Most often I used getting praise to feel I was a big shot. I was strategic, flattering people to have them like me. I once told my friend Jeff’s father, “Mr. Carney, I’m so impressed by how hard you work, supporting a wife, three children, and your sick mother.” A few days later my father said, “Bruce, I’m proud of you. Mr. Carney just told a whole group on the LIRR that your understanding of adults is amazing.” I'd had a victory, but I felt like a fake.

I went after that kind of admiration again and again, and had no idea there was any relation between my drive to be lavishly approved of and my feeling inwardly nervous. Recently my mother told me, “You used to love praise and it didn’t matter if it was true or not—you ate it up!” And she said, “I’m grateful to Aesthetic Realism for how you’ve changed.”

     In Self and World, Mr. Siegel writes:

We want to be praised, to have power, but we also want to deserve this. There is such a thing as the ethical unconscious. Well, if we praise ourselves and we know we have been unfair to outside reality in doing so, there is a nervous conflict in us.

A dramatic instance is when I dressed up as the “Chanukah Man,” wearing a clown mask and carrying a laundry bag filled with presents for all the relatives. As I reached into my sack and heard the oohs and ahhs—“Bruce, you’re so thoughtful! What an imagination!”—a surge of excitement possessed me. Hidden behind the mask, with each gift I gave I made a mocking face and mimicked the person to whom I gave it, thinking I was very clever.

Later that night as I looked at the clown mask, I became terrified, feeling it was laughing at me. I didn’t understand why I was so scared. Then, years later in an Aesthetic Realism class, Ellen Reiss asked me about my desire to please: “As you made people smile, was it honestly or dishonestly?” She continued:

ER. I think you could honestly want to cheer up people. But also, did you want to fool people and control them? Was this cheerfulness a way of running the world? 

BB. I think it was with me.

She asked if I’d wanted to charm people. I said yes, and she asked, “Alone in your room, did you charm yourself?”

BB. No, not at all.   

ER. The charming, cheering up person is not the same as your thoughts about people to yourself.

As Ms.Reiss spoke to me, encouraging me to look straight at both the worst and the best in myself, I felt a weight lifted from me.

How Should We Use a Woman’s Praise?

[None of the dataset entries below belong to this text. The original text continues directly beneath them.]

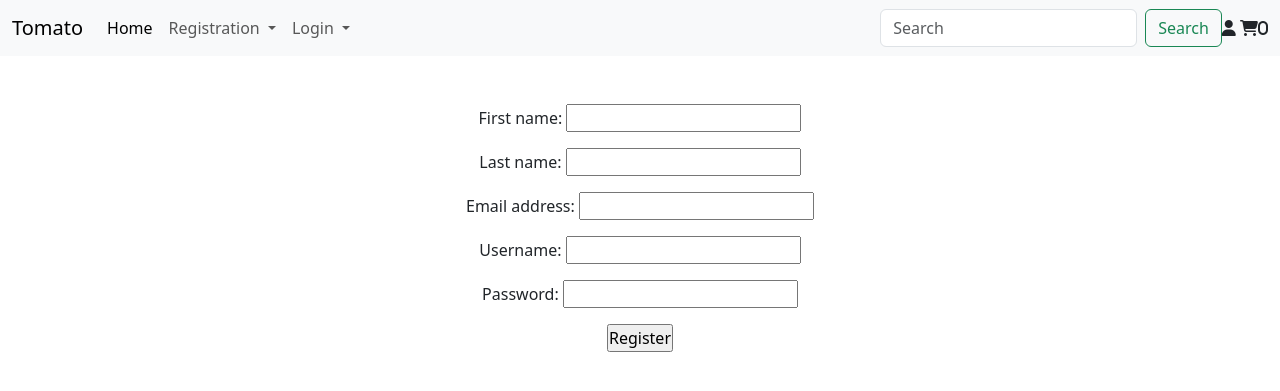
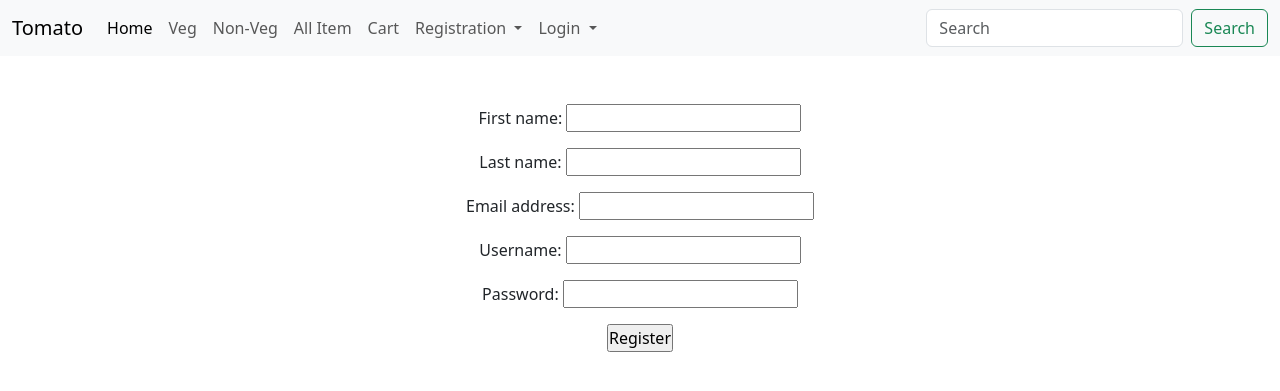
Before and after one commit to Dasabinash150/tomato, a Django app: page /customer/register in a window 1280 px wide. Shown: the top 391 px of the page. Run offline with Django 5.2, Linux system fonts and the light colour scheme; some libraries are stand-ins or nearby versions.

Commit message:
cart page done

```diff
--- a/customer/urls.py
+++ b/customer/urls.py
@@ -4,5 +4,8 @@ urlpatterns = [
     path('register',cv.customer_registration,name="customer_registration"),
     path('customer_login',cv.customer_login,name="customer_login"),
     path('user_logout',cv.user_logout,name="user_logout"),
+    path('display/<type>',cv.customer_menu,name="customer_menu"),
+    path('addtocart', cv.addtocart, name='addtocart'),
+    path('view_cart', cv.view_cart, name='view_cart'),
 
 ]
--- a/customer/views.py
+++ b/customer/views.py
@@ -3,6 +3,10 @@ from django.http import HttpResponse,HttpResponseRedirect
 from django.urls import reverse
 from django.contrib.auth import authenticate,login,logout
 from .forms import *
+from master.models import Item
+from django.contrib.auth.decorators import login_required
+from django.contrib import messages
+
 # Create your views here.
 
 def customer_registration(request):
@@ -43,3 +47,63 @@ def customer_dashboard(request):
 def user_logout(request):
     logout(request)
     return HttpResponseRedirect(reverse('home'))
+
+
+
+def customer_menu(request, type):
+    if type == 'veg':
+        items = Item.objects.filter(item_type='Veg')
+    elif type == 'non-veg':
+        items = Item.objects.filter(item_type='Non-Veg')
+    elif type == 'all':
+        items = Item.objects.all()
+    d = {'items':items}
+    # print(type)
+    return render(request, 'customer_menu.html', d)
+
+
+def addtocart(request):
+    if request.method == 'POST':
+        item_pk = request.POST.get('itempk')
+        item_object = Item.objects.get(item_id=item_pk)
+        UO = User.objects.get(username = request.session['username'])
+        name = item_object.item_name
+        price = item_object.item_price
+        qty = request.POST.get('qty')
+        print(UO)
+        try:
+
+            # cart_item = CartItems.objects.get(item_name=name)
+            cart_item = CartItems.objects.get(cart_id=UO,item_name=name)
+            print(cart_item)
+            avl_qty = cart_item.qty
+            print(avl_qty)
+            cart_item.qty += int(qty)
+            cart_item.total_price += cart_item.qty * cart_item.price
+            cart_item.save()
+            messages.success(request, f"Updated quantity for {name}.")
+
+            return HttpResponseRedirect(reverse('view_cart'))
+        except CartItems.DoesNotExist:
+            total_price = price * qty
+            CO = CartItems(cart_id=UO, item_name=name, price=price, qty=qty,  inst='')
+            CO.save()
+            return HttpResponseRedirect(reverse('view_cart'))
+login_required(login_url='customer_login')
+def view_cart(request):
+    # UO = request.session['username']
+    UO = request.session.get('username')
+    print(UO)
+    if not UO:
+        return redirect('customer_login')
+
+    carts_items = CartItems.objects.filter(cart_id__username=UO)
+
+    overall_total_price = sum(item.total_price for item in carts_items)
+    print(overall_total_price)
+    print(carts_items)
+    context = {
+        'CI': carts_items,
+        'overall_total_price':overall_total_price
+    }
+    return render(request, 'view_cart.html', context)
--- a/templates/base.html
+++ b/templates/base.html
@@ -6,7 +6,7 @@
     <meta name="viewport" content="width=device-width, initial-scale=1">
     <title>{% block title %}{% endblock title %}</title>
     <link href="https://cdn.jsdelivr.net/npm/bootstrap@5.3.3/dist/css/bootstrap.min.css" rel="stylesheet" integrity="sha384-QWTKZyjpPEjISv5WaRU9OFeRpok6YctnYmDr5pNlyT2bRjXh0JMhjY6hW+ALEwIH" crossorigin="anonymous">
-    <link rel="stylesheet" href="https://cdnjs.cloudflare.com/ajax/libs/font-awesome/6.5.2/css/all.min.css" integrity="sha512-SnH5WK+bZxgPHs44uWIX+LLJAJ9/2PkPKZ5QiAj6Ta86w+fsb2TkcmfRyVX3pBnMFcV7oQPJkl9QevSCWr3W6A==" crossorigin="anonymous" referrerpolicy="no-referrer" />
+
     <link rel="stylesheet" href="{% static '/css/style.css' %}">
   </head>
   <body>
@@ -22,7 +22,18 @@
               <li class="nav-item">
                 <a class="nav-link active" aria-current="page" href="/">Home</a>
               </li>
-
+              <li class="nav-item">
+                <a class="nav-link" href="{% url 'customer_menu' type='veg' %}">Veg</a>
+              </li>
+              <li class="nav-item">
+                <a class="nav-link" href="{% url 'customer_menu' type='non-veg' %}">Non-Veg</a>
+              </li>
+              <li class="nav-item">
+                <a class="nav-link" href="{% url 'customer_menu' type='all' %}">All Item</a>
+              </li>
+              <li class="nav-item">
+                <a class="nav-link" href="{% url 'view_cart' %}">Cart</a>
+              </li>
               {% if user.is_authenticated %}
 
 
@@ -35,18 +46,13 @@
                 <a class="nav-link" href="{% url 'show_all_item' %}">All Item</a>
               </li>
               {% else %}
-              <li class="nav-item">
-                <a class="nav-link" href="#">Veg</a>
-              </li>
-              <li class="nav-item">
-                <a class="nav-link" href="#">Non-Veg</a>
-              </li>
+
               {% endif %}
               <li class="nav-item">
                 <a class="nav-link" href="{% url 'user_logout' %}">Log out</a>
               </li>
               <li class="nav-item">
-                <a class="nav-link">{{user.username}}</a>
+                <h4 class="ca">{{user.username}}</h4>
               </li>
               {% else %}
               <li class="nav-item dropdown">
@@ -75,18 +81,12 @@
               <input class="form-control me-2" type="search" placeholder="Search" aria-label="Search">
               <button class="btn btn-outline-success" type="submit">Search</button>
             </form>
-            <div class="profile">
-              <i class="fa-solid fa-user"></i>
-              <i class="fa-solid fa-cart-shopping">0</i>
-            </div>
           </div>
         </div>
       </nav>
     {% block content %}
 
     {% endblock content %}
-    <script src="https://code.jquery.com/jquery-3.2.1.slim.min.js" integrity="sha384-KJ3o2DKtIkvYIK3UENzmM7KCkRr/rE9/Qpg6aAZGJwFDMVNA/GpGFF93hXpG5KkN" crossorigin="anonymous"></script>
-    <script src="https://cdn.jsdelivr.net/npm/popper.js@1.12.9/dist/umd/popper.min.js" integrity="sha384-ApNbgh9B+Y1QKtv3Rn7W3mgPxhU9K/ScQsAP7hUibX39j7fakFPskvXusvfa0b4Q" crossorigin="anonymous"></script>
-    <script src="https://cdn.jsdelivr.net/npm/bootstrap@4.0.0/dist/js/bootstrap.min.js" integrity="sha384-JZR6Spejh4U02d8jOt6vLEHfe/JQGiRRSQQxSfFWpi1MquVdAyjUar5+76PVCmYl" crossorigin="anonymous"></script>
-   </body>
+    <script src="https://cdn.jsdelivr.net/npm/bootstrap@5.3.3/dist/js/bootstrap.bundle.min.js" integrity="sha384-YvpcrYf0tY3lHB60NNkmXc5s9fDVZLESaAA55NDzOxhy9GkcIdslK1eN7N6jIeHz" crossorigin="anonymous"></script>
+  </body>
 </html>
--- a/templates/home.html
+++ b/templates/home.html
@@ -9,7 +9,7 @@ Home
 {% block content %}
 <div class="container-fluid hero-content">
     <div class="row ">
-        <div class="clo-12">
+        <div class="col-12">
             <h1>Experience our BestFood on DoorStep..!</h1>
         </div>
     </div>
```
Also changed, not shown: customer/models.py (+12 -0 lines), templates/customer_menu.html (added, +47 -0 lines), templates/view_cart.html (added, +68 -0 lines), customer/migrations/0002_alter_cartitems_item_name.py (added), customer/migrations/0003_alter_cartitems_item_name_and_more.py (added), customer/migrations/0004_cartitems_total_price.py (added), customer/migrations/0005_alter_cartitems_total_price.py (added), db.sqlite3.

When I asked Lauren Phillips to marry me, I took her yes as tremendous praise and used it to be complacent. I saw myself as enlightened, but in truth I had a conceited notion of how she should behave as a wife, including as to our apartment, our meals, etc.—in such a way as to make me the shining center of the universe. One day while Lauren was ironing my shirts, a job I assumed she felt privileged to do, she accidentally dropped the iron on her foot, injuring herself. I felt very bad—and as somehow responsible.

When I spoke in a class about what had occurred, Ms. Reiss asked me, “What do you want more, your wife’s honest respect, or for her to do what you want her to do?”

BB. I think I’ve been complacent. 

ER. Do you think you’ve made Lauren Phillips into a possession? Do you want to feel “I now have a wife,” or “I have a chance to comprehend a woman deeply”? Should you see that your purpose in getting married is to encourage Lauren Phillips—her mind, her like of the world?

I said yes, and meant it.

I love my wife with all my heart for encouraging me—with depth and humor and a beautiful exactness—to be a kind, ethical man. Lauren is a New York City public school teacher who uses the Aesthetic Realism Teaching Method, and being close to her has me respect and feel honestly closer to other people, to children and parents of many different backgrounds. The wonder and happiness I felt when I first met Lauren grow every day. And I am so glad we’ve been learning from Aesthetic Realism about love, marriage, and parenthood, together!